- Instructions to follow -
Your task is to write out exactly the lines of the listing below, from the first down to the line that holds "-Comparison plot overlays".

- Supplied information -
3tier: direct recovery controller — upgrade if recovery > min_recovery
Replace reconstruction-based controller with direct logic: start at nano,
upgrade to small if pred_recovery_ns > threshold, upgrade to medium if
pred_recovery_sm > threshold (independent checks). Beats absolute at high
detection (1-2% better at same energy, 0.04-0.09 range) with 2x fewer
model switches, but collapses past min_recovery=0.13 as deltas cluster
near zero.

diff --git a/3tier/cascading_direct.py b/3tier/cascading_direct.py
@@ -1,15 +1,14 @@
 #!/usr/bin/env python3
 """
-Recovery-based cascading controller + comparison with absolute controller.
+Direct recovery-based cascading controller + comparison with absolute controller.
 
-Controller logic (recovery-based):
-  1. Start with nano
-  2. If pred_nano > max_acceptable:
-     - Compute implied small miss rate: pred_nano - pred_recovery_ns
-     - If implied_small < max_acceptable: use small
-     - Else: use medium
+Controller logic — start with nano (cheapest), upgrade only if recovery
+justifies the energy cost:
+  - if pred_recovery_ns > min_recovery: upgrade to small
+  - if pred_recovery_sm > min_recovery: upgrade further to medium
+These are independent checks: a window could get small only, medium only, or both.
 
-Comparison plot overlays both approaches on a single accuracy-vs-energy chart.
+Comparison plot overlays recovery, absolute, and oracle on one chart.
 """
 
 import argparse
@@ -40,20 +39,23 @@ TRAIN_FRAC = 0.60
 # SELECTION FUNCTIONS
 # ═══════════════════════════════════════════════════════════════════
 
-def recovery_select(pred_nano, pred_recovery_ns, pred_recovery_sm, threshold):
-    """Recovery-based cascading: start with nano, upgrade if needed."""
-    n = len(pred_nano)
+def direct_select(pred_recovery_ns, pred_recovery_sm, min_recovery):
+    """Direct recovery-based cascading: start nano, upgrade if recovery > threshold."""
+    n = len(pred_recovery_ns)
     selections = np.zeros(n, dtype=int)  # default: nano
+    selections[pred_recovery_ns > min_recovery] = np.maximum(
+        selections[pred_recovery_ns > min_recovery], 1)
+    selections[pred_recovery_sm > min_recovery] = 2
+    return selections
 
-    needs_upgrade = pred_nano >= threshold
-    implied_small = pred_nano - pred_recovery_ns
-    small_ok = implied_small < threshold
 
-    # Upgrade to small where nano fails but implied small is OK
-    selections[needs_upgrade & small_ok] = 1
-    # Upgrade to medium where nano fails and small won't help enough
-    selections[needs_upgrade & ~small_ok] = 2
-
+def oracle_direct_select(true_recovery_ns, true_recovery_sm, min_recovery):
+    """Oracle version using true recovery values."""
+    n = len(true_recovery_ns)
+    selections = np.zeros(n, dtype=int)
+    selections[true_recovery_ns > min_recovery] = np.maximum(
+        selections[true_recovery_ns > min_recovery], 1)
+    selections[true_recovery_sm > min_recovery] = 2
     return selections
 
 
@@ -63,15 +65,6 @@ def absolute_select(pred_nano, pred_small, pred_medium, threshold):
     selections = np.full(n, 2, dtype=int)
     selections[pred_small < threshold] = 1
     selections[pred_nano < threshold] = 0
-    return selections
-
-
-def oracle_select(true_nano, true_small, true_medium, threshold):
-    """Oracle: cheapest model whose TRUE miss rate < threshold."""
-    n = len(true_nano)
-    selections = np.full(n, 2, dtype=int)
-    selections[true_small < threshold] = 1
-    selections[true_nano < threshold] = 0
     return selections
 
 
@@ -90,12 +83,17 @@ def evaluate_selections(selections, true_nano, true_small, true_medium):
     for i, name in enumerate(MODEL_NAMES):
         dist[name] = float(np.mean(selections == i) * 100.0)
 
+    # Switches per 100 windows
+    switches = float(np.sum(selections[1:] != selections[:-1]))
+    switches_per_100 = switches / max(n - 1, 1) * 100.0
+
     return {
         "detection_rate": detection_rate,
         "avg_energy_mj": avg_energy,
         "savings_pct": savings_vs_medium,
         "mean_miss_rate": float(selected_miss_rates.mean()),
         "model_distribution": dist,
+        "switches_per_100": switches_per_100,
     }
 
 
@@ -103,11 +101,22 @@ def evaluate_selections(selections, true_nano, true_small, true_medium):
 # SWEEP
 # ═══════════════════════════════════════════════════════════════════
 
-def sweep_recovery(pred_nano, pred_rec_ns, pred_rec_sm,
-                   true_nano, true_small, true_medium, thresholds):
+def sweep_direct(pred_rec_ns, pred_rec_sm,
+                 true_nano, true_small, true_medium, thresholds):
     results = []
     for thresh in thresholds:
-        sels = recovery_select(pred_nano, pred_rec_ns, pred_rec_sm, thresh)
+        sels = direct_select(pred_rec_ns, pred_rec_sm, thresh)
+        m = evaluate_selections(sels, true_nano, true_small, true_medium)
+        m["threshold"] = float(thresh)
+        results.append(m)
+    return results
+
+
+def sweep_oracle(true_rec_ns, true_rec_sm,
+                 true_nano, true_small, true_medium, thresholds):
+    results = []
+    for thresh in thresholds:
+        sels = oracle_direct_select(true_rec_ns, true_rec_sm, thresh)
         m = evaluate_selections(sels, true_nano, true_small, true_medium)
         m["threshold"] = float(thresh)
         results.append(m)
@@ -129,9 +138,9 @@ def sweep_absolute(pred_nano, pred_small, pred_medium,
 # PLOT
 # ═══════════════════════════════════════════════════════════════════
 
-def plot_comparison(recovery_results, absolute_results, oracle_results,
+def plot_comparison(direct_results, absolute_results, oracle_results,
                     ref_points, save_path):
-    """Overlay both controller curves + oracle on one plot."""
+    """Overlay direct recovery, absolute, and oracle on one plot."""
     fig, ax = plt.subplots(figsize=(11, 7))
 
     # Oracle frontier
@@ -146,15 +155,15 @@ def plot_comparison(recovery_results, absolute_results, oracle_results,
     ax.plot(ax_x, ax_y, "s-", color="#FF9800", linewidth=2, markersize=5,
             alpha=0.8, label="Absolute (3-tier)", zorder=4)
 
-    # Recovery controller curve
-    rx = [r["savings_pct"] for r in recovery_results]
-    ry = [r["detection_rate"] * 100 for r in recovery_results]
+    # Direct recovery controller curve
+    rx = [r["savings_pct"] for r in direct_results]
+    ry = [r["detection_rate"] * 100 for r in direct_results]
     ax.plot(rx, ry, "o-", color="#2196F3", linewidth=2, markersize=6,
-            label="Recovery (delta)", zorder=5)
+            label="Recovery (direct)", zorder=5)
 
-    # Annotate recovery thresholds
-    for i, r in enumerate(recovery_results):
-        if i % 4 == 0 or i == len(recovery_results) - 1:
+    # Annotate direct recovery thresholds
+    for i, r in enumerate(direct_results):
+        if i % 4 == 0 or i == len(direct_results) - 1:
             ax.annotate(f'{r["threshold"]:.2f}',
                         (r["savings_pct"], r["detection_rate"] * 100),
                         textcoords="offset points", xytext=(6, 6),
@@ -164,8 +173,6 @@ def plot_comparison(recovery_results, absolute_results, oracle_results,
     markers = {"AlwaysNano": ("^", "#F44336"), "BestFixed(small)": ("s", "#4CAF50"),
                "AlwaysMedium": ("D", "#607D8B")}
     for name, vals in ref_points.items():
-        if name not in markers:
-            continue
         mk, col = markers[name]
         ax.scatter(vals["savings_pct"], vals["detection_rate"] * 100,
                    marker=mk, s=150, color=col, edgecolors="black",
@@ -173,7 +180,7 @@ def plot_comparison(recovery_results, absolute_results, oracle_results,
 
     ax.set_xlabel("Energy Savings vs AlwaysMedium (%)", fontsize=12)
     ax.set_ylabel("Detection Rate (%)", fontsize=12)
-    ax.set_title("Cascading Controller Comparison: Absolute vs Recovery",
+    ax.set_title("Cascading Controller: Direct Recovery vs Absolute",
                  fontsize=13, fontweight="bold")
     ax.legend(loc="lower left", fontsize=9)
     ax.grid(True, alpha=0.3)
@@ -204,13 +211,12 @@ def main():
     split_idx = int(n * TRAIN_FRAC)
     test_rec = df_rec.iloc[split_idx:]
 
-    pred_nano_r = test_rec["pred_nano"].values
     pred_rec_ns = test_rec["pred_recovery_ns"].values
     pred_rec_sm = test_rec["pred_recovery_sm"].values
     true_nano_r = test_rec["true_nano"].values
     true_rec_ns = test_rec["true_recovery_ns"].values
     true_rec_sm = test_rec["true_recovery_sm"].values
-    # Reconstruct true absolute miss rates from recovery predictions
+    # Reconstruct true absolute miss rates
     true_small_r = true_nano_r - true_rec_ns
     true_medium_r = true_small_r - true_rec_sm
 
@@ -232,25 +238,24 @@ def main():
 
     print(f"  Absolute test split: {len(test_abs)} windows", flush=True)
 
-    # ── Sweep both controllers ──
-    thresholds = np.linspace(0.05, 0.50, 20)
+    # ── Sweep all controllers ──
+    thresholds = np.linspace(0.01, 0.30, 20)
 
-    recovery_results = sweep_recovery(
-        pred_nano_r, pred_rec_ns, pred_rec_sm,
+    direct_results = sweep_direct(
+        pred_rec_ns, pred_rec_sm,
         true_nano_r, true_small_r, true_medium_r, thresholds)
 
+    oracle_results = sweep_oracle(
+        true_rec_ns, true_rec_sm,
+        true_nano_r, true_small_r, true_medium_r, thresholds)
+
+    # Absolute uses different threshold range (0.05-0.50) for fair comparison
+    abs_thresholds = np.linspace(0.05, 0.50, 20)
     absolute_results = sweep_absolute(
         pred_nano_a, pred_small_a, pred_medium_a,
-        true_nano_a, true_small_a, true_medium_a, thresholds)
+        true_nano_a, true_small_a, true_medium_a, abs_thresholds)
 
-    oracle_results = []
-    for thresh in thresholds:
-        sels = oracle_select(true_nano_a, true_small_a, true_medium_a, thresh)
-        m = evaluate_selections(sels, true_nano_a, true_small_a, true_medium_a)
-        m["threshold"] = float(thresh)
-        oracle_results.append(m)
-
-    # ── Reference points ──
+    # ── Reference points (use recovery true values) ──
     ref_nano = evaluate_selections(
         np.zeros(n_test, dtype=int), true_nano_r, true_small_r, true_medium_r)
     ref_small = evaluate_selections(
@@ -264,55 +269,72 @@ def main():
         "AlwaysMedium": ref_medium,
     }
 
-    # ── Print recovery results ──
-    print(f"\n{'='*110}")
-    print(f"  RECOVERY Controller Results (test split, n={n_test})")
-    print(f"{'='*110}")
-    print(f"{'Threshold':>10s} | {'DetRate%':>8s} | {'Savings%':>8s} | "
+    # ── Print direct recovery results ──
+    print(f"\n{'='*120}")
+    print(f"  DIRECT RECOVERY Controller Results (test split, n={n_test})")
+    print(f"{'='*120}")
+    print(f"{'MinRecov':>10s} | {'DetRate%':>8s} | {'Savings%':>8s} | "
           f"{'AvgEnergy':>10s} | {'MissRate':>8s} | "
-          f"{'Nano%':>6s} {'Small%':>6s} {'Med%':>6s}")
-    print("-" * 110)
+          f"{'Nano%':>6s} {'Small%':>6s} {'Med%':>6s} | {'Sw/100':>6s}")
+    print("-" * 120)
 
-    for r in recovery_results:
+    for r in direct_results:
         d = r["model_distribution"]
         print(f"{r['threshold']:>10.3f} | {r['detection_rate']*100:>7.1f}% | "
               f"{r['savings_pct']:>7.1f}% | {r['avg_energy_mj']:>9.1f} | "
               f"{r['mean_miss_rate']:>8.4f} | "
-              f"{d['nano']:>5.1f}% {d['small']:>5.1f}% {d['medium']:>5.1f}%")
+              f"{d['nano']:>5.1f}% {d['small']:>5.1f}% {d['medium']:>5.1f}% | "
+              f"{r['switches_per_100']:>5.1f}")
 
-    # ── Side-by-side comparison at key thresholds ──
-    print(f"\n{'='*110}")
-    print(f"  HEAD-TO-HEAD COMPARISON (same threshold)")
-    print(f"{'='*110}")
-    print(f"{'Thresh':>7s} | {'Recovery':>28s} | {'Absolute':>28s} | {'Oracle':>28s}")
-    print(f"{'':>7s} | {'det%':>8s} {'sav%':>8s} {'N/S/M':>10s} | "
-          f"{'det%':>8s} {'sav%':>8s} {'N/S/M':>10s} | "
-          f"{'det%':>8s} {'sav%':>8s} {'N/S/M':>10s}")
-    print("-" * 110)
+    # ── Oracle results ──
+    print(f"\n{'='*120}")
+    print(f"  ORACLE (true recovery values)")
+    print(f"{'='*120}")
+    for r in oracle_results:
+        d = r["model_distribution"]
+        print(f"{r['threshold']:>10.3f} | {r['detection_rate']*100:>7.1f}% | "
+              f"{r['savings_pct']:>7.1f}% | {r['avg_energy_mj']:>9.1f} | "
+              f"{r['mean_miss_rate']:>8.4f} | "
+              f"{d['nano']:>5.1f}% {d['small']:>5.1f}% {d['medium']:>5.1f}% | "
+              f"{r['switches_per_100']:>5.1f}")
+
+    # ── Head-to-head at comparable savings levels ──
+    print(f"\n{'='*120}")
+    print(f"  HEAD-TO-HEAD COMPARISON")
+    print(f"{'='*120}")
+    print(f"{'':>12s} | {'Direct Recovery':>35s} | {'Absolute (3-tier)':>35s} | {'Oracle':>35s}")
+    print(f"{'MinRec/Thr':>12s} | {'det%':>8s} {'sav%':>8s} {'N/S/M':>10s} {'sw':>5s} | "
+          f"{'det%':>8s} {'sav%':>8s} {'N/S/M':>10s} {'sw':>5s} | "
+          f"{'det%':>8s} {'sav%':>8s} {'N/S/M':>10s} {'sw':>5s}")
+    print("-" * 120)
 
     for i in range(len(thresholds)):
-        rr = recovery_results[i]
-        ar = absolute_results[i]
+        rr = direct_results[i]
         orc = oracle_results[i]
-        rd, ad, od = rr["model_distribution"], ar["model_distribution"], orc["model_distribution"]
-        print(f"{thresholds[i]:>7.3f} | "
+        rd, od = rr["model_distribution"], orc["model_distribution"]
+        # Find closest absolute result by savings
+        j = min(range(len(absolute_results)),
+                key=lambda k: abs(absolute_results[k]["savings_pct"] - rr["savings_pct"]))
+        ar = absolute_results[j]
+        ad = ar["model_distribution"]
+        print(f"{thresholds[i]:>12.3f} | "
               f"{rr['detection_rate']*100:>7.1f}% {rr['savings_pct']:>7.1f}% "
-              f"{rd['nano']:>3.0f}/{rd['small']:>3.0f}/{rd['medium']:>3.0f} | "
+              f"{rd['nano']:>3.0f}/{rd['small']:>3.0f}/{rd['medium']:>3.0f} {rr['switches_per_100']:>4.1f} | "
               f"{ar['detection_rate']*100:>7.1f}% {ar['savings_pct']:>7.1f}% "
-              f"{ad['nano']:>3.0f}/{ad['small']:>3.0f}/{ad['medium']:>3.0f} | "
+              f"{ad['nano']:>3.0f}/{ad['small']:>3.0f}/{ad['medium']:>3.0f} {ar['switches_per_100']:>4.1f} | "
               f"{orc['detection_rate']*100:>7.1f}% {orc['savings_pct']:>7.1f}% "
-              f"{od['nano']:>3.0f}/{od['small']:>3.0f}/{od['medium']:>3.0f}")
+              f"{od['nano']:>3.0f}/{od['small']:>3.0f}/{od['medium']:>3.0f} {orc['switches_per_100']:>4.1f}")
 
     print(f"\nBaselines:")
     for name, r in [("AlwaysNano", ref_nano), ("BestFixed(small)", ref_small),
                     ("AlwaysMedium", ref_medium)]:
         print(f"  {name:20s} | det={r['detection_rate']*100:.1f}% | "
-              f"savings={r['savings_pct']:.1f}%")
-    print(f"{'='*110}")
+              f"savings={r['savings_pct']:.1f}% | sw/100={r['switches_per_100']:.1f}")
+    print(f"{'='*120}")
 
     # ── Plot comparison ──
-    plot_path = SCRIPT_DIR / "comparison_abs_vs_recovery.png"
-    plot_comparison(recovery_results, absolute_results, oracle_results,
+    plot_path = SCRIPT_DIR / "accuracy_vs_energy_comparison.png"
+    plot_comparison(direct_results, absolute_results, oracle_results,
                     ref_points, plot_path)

- Response to this exercise -
3tier: direct recovery controller — upgrade if recovery > min_recovery
Replace reconstruction-based controller with direct logic: start at nano,
upgrade to small if pred_recovery_ns > threshold, upgrade to medium if
pred_recovery_sm > threshold (independent checks). Beats absolute at high
detection (1-2% better at same energy, 0.04-0.09 range) with 2x fewer
model switches, but collapses past min_recovery=0.13 as deltas cluster
near zero.

diff --git a/3tier/cascading_direct.py b/3tier/cascading_direct.py
@@ -1,15 +1,14 @@
 #!/usr/bin/env python3
 """
-Recovery-based cascading controller + comparison with absolute controller.
+Direct recovery-based cascading controller + comparison with absolute controller.
 
-Controller logic (recovery-based):
-  1. Start with nano
-  2. If pred_nano > max_acceptable:
-     - Compute implied small miss rate: pred_nano - pred_recovery_ns
-     - If implied_small < max_acceptable: use small
-     - Else: use medium
+Controller logic — start with nano (cheapest), upgrade only if recovery
+justifies the energy cost:
+  - if pred_recovery_ns > min_recovery: upgrade to small
+  - if pred_recovery_sm > min_recovery: upgrade further to medium
+These are independent checks: a window could get small only, medium only, or both.
 
-Comparison plot overlays both approaches on a single accuracy-vs-energy chart.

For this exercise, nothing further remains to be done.